(Beginning of Records for the task)

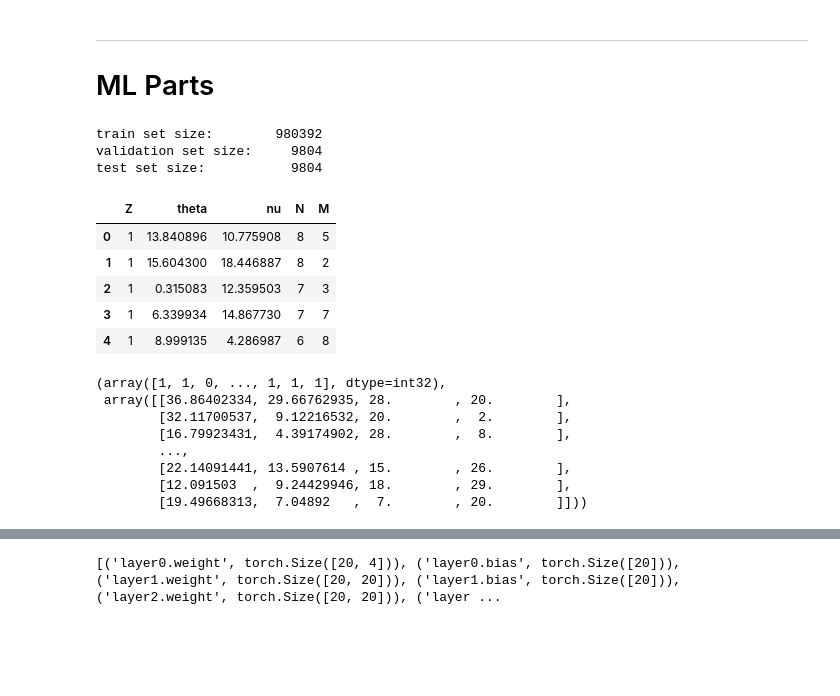
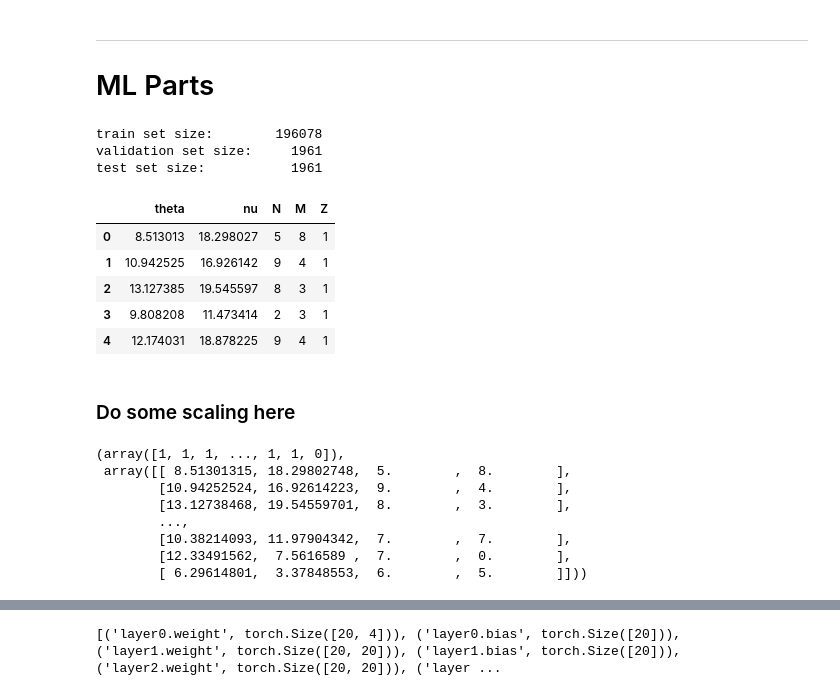
Before and after one commit to AliAlkadhim/LFI_HEP, a Jupyter notebook: src/Two_params/GenerateData_and_Train_2_parameters_step_1.ipynb, the cells around one changed output, grey strips where cells are left out. Saved outputs shown, nothing was run; the diff lists cells and outputs as text; code cells hidden in the pictures; blank space fills up the shorter version.

```diff
--- a/src/Two_params/GenerateData_and_Train_2_parameters_step_1.ipynb
+++ b/src/Two_params/GenerateData_and_Train_2_parameters_step_1.ipynb
@@ -342,0 +361,3 @@ lambda_D=  [ 3.74641923 11.44103168  7.26067143 ...  0.3014877  14.32261597
+# %%
+data_2_param=pd.read_csv('TWO_PARAMETERS_TRAINING_DATA_1M.csv')
+data_2_param.head()
@@ -408,59 +430,62 @@ plot_weighted_hist(data_df)
 # %%
 # Fraction of the data assigned as test data
 fraction = 1/102
-inputs = ['theta', 'nu', 'N', 'M']
-data = data_2_param
+inputs = ['theta', 'nu', 'N', 'M','Z']
+data = data_2_param[inputs]
 # Split data into a part for training and a part for testing
 train_data, test_data = train_test_split(data,
                                          test_size=fraction)
 
 # Split the training data into a part for training (fitting) and
 # a part for validating the training.
 fraction = 1/101
 train_data, valid_data = train_test_split(train_data,
                                           test_size=fraction)
 
 # reset the indices in the dataframes and drop the old ones
 train_data = train_data.reset_index(drop=True)
 valid_data = valid_data.reset_index(drop=True)
 test_data  = test_data.reset_index(drop=True)
 
 print('train set size:        %6d' % train_data.shape[0])
 print('validation set size:   %6d' % valid_data.shape[0])
 print('test set size:         %6d' % test_data.shape[0])
 
 train_data[:5]
 # %% [output]
-train set size:        980392
-validation set size:     9804
-test set size:           9804
+train set size:        196078
+validation set size:     1961
+test set size:           1961
-|  | Z | theta | nu | N | M |
-| 0 | 1 | 13.840896 | 10.775908 | 8 | 5 |
-| 1 | 1 | 15.604300 | 18.446887 | 8 | 2 |
-| 2 | 1 | 0.315083 | 12.359503 | 7 | 3 |
-| 3 | 1 | 6.339934 | 14.867730 | 7 | 7 |
-| 4 | 1 | 8.999135 | 4.286987 | 6 | 8 |
+|  | theta | nu | N | M | Z |
+| 0 | 8.513013 | 18.298027 | 5 | 8 | 1 |
+| 1 | 10.942525 | 16.926142 | 9 | 4 | 1 |
+| 2 | 13.127385 | 19.545597 | 8 | 3 | 1 |
+| 3 | 9.808208 | 11.473414 | 2 | 3 | 1 |
+| 4 | 12.174031 | 18.878225 | 9 | 4 | 1 |
+# %% [markdown]
+### Do some scaling here
 # %%
-def split_t_x(df, inp=inputs):
+features=['theta', 'nu', 'N', 'M']
+
+def split_t_x(df, inp=features):
     # change from pandas dataframe format to a numpy
     # array of the specified types
     t = np.array(df['Z'])
     x = np.array(df[inp])
     return (t, x)
-
 train_t, train_x = split_t_x(train_data)
 valid_t, valid_x = split_t_x(valid_data)
 test_t,  test_x  = split_t_x(test_data)
 train_t, train_x
 # %% [output]
-(array([1, 1, 0, ..., 1, 1, 1], dtype=int32),
- array([[36.86402334, 29.66762935, 28.        , 20.        ],
-        [32.11700537,  9.12216532, 20.        ,  2.        ],
-        [16.79923431,  4.39174902, 28.        ,  8.        ],
+(array([1, 1, 1, ..., 1, 1, 0]),
+ array([[ 8.51301315, 18.29802748,  5.        ,  8.        ],
+        [10.94252524, 16.92614223,  9.        ,  4.        ],
+        [13.12738468, 19.54559701,  8.        ,  3.        ],
         ...,
-        [22.14091441, 13.5907614 , 15.        , 26.        ],
-        [12.091503  ,  9.24429946, 18.        , 29.        ],
-        [19.49668313,  7.04892   ,  7.        , 20.        ]]))
+        [10.38214093, 11.97904342,  7.        ,  7.        ],
+        [12.33491562,  7.5616589 ,  7.        ,  0.        ],
+        [ 6.29614801,  3.37848553,  6.        ,  5.        ]]))
 # %%
 def get_batch(x, t, batch_size):
     # the numpy function choice(length, number)
```
Also changed, not shown: parts of 17 cells of this notebook, 39 other files.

(End of Records for the task)

▶ Problem description:
Give back each entry verbatim but drop its pictures.

▶ Completed exercise:
Before and after one commit to AliAlkadhim/LFI_HEP, a Jupyter notebook: src/Two_params/GenerateData_and_Train_2_parameters_step_1.ipynb, the cells around one changed output, grey strips where cells are left out. Saved outputs shown, nothing was run; the diff lists cells and outputs as text; code cells hidden in the pictures; blank space fills up the shorter version.

```diff
--- a/src/Two_params/GenerateData_and_Train_2_parameters_step_1.ipynb
+++ b/src/Two_params/GenerateData_and_Train_2_parameters_step_1.ipynb
@@ -342,0 +361,3 @@ lambda_D=  [ 3.74641923 11.44103168  7.26067143 ...  0.3014877  14.32261597
+# %%
+data_2_param=pd.read_csv('TWO_PARAMETERS_TRAINING_DATA_1M.csv')
+data_2_param.head()
@@ -408,59 +430,62 @@ plot_weighted_hist(data_df)
 # %%
 # Fraction of the data assigned as test data
 fraction = 1/102
-inputs = ['theta', 'nu', 'N', 'M']
-data = data_2_param
+inputs = ['theta', 'nu', 'N', 'M','Z']
+data = data_2_param[inputs]
 # Split data into a part for training and a part for testing
 train_data, test_data = train_test_split(data,
                                          test_size=fraction)
 
 # Split the training data into a part for training (fitting) and
 # a part for validating the training.
 fraction = 1/101
 train_data, valid_data = train_test_split(train_data,
                                           test_size=fraction)
 
 # reset the indices in the dataframes and drop the old ones
 train_data = train_data.reset_index(drop=True)
 valid_data = valid_data.reset_index(drop=True)
 test_data  = test_data.reset_index(drop=True)
 
 print('train set size:        %6d' % train_data.shape[0])
 print('validation set size:   %6d' % valid_data.shape[0])
 print('test set size:         %6d' % test_data.shape[0])
 
 train_data[:5]
 # %% [output]
-train set size:        980392
-validation set size:     9804
-test set size:           9804
+train set size:        196078
+validation set size:     1961
+test set size:           1961
-|  | Z | theta | nu | N | M |
-| 0 | 1 | 13.840896 | 10.775908 | 8 | 5 |
-| 1 | 1 | 15.604300 | 18.446887 | 8 | 2 |
-| 2 | 1 | 0.315083 | 12.359503 | 7 | 3 |
-| 3 | 1 | 6.339934 | 14.867730 | 7 | 7 |
-| 4 | 1 | 8.999135 | 4.286987 | 6 | 8 |
+|  | theta | nu | N | M | Z |
+| 0 | 8.513013 | 18.298027 | 5 | 8 | 1 |
+| 1 | 10.942525 | 16.926142 | 9 | 4 | 1 |
+| 2 | 13.127385 | 19.545597 | 8 | 3 | 1 |
+| 3 | 9.808208 | 11.473414 | 2 | 3 | 1 |
+| 4 | 12.174031 | 18.878225 | 9 | 4 | 1 |
+# %% [markdown]
+### Do some scaling here
 # %%
-def split_t_x(df, inp=inputs):
+features=['theta', 'nu', 'N', 'M']
+
+def split_t_x(df, inp=features):
     # change from pandas dataframe format to a numpy
     # array of the specified types
     t = np.array(df['Z'])
     x = np.array(df[inp])
     return (t, x)
-
 train_t, train_x = split_t_x(train_data)
 valid_t, valid_x = split_t_x(valid_data)
 test_t,  test_x  = split_t_x(test_data)
 train_t, train_x
 # %% [output]
-(array([1, 1, 0, ..., 1, 1, 1], dtype=int32),
- array([[36.86402334, 29.66762935, 28.        , 20.        ],
-        [32.11700537,  9.12216532, 20.        ,  2.        ],
-        [16.79923431,  4.39174902, 28.        ,  8.        ],
+(array([1, 1, 1, ..., 1, 1, 0]),
+ array([[ 8.51301315, 18.29802748,  5.        ,  8.        ],
+        [10.94252524, 16.92614223,  9.        ,  4.        ],
+        [13.12738468, 19.54559701,  8.        ,  3.        ],
         ...,
-        [22.14091441, 13.5907614 , 15.        , 26.        ],
-        [12.091503  ,  9.24429946, 18.        , 29.        ],
-        [19.49668313,  7.04892   ,  7.        , 20.        ]]))
+        [10.38214093, 11.97904342,  7.        ,  7.        ],
+        [12.33491562,  7.5616589 ,  7.        ,  0.        ],
+        [ 6.29614801,  3.37848553,  6.        ,  5.        ]]))
 # %%
 def get_batch(x, t, batch_size):
     # the numpy function choice(length, number)
```
Also changed, not shown: parts of 17 cells of this notebook, 39 other files.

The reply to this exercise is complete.